• Exercise brief
Starting at the first line of the records below, reproduce every line up to and including the line with "The browser window", but leave out all pictures.
── Data for this task
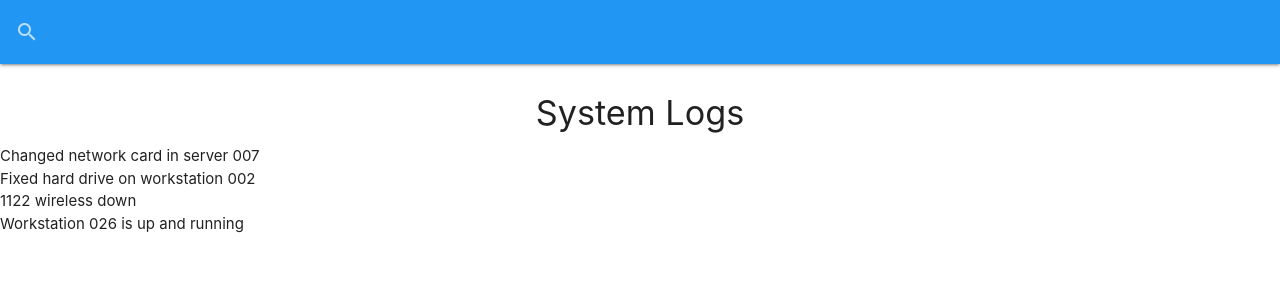
Repository: faraznisar/It-Logger
Page: /
The author's editor kept a copy of each file at every save. The page is drawn from the files as they stood at one save, then again after the next save.
The browser window is 1280 px wide. The pictures show the whole page.
The project was rebuilt for these pictures with package versions that can differ from the ones it lists, and the page was loaded fresh each time. Requests to the local data server were answered from the project's data file. Also part of the build but not shown: src/App.css.

Above is the page before, as saved 2020-08-15 15:37:34.

### public/index.html
<!DOCTYPE html>
<html lang="en">
  <head>
    <meta charset="utf-8" />
    <meta name="viewport" content="width=device-width, initial-scale=1" />
    <meta name="theme-color" content="#000000" />
    <meta
      name="description"
      content="Web site created using create-react-app"
    />
    <link
      href="https://fonts.googleapis.com/icon?family=Material+Icons"
      rel="stylesheet"
    />

    <title>IT Logger</title>
  </head>
  <body>
    <noscript>You need to enable JavaScript to run this app.</noscript>
    <div id="root"></div>
  </body>
</html>

### src/App.js
import React, { useEffect, Fragment } from "react";
import "materialize-css/dist/css/materialize.min.css";
import M from "materialize-css/dist/js/materialize.min.js";
import "./App.css";

import SearchBar from "./components/layout/SearchBar";
import Logs from "./components/logs/Logs";

function App() {
  useEffect(() => {
    M.AutoInit();
  });
  return (
    <Fragment>
      <SearchBar />
      <Logs />
    </Fragment>
  );
}

export default App;

### src/components/layout/SearchBar.js
import React from "react";

const SearchBar = () => {
  return (
    <nav style={{ marginBottom: "30px" }} className="blue">
      <div className="nav-wrapper">
        <form>
          <div className="input-field">
            <input id="search" type="search" />
            <label className="label-icon" htmlFor="search">
              <i className="material-icons">search</i>
            </label>
            <i className="material-icons">close</i>
          </div>
        </form>
      </div>
    </nav>
  );
};

export default SearchBar;

### src/components/logs/Logs.js
import React, { useState, useEffect } from "react";

const Logs = () => {
  const [logs, setLogs] = useState([]);

  const [loading, setLoading] = useState(false);

  useEffect(() => {
    getLogs();
    //eslint-disable-next-line
  }, []);

  const getLogs = async () => {
    setLoading(true);
    const res = await fetch("/logs");
    const data = await res.json();

    setLogs(data);
    setLoading(false);
  };

  if (loading) {
    return <h4>Loading...</h4>;
  }
  return (
    <ul className="collection-with-header">
      <li className="collection-header">
        <h4 className="center">System Logs</h4>
      </li>
      {!loading && logs.length === 0 ? (
        <p className="center">No logs to display...</p>
      ) : (
        logs.map((log) => <li>{log.message}</li>)
      )}
    </ul>
  );
};

export default Logs;

### db.json
{
  "logs": [
    {
      "message": "Changed network card in server 007",
      "attention": false,
      "tech": "Sam Smith",
      "date": "2019-05-31T15:46:10.179Z",
      "id": 1
    },
    {
      "id": 2,
      "message": "Fixed hard drive on workstation 002",
      "attention": false,
      "tech": "John Doe",
      "date": "2019-05-31T16:18:04.245Z"
    },
    {
      "message": "1122 wireless down",
      "attention": true,
      "tech": "Sara Wilson",
      "date": "2019-05-31T15:46:48.690Z",
      "id": 3
    },
    {
      "id": 4,
      "message": "Workstation 026 is up and running",
      "attention": false,
      "tech": "Sara Wilson",
      "date": "2019-05-31T19:57:35.544Z"
    }
  ],
  "techs": [
    {
      "id": 1,
      "firstName": "John",
      "lastName": "Doe"
    },
    {
      "id": 2,
      "firstName": "Sam",
      "lastName": "Smith"
    },
    {
      "id": 3,
      "firstName": "Sara",
      "lastName": "Wilson"
    },
    {
      "firstName": "Faraz",
      "lastName": "Shah",
      "id": 4
    }
  ]
}

Loaded but not shown: src/index.js (common file)

After the next save:
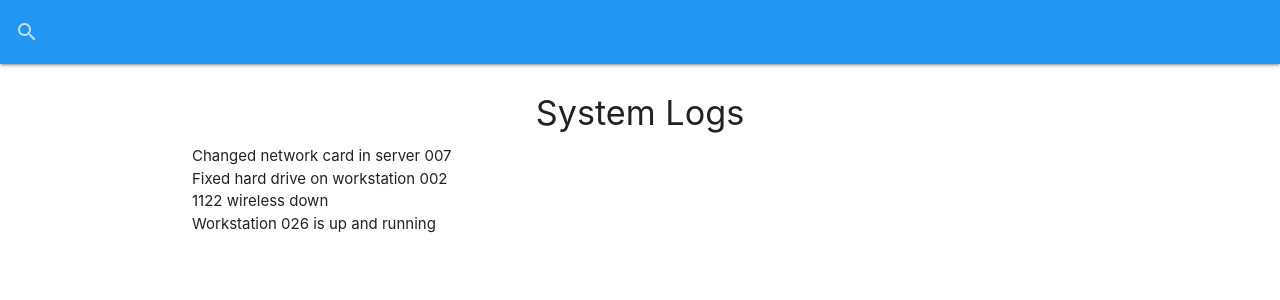
Saved 87 s later.
--- a/src/App.js
+++ b/src/App.js
@@ -13,7 +13,9 @@ function App() {
   return (
     <Fragment>
       <SearchBar />
-      <Logs />
+      <div className="container">
+        <Logs />
+      </div>
     </Fragment>
   );
 }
────
• Completed exercise
Repository: faraznisar/It-Logger
Page: /
The author's editor kept a copy of each file at every save. The page is drawn from the files as they stood at one save, then again after the next save.
The browser window is 1280 px wide. The pictures show the whole page.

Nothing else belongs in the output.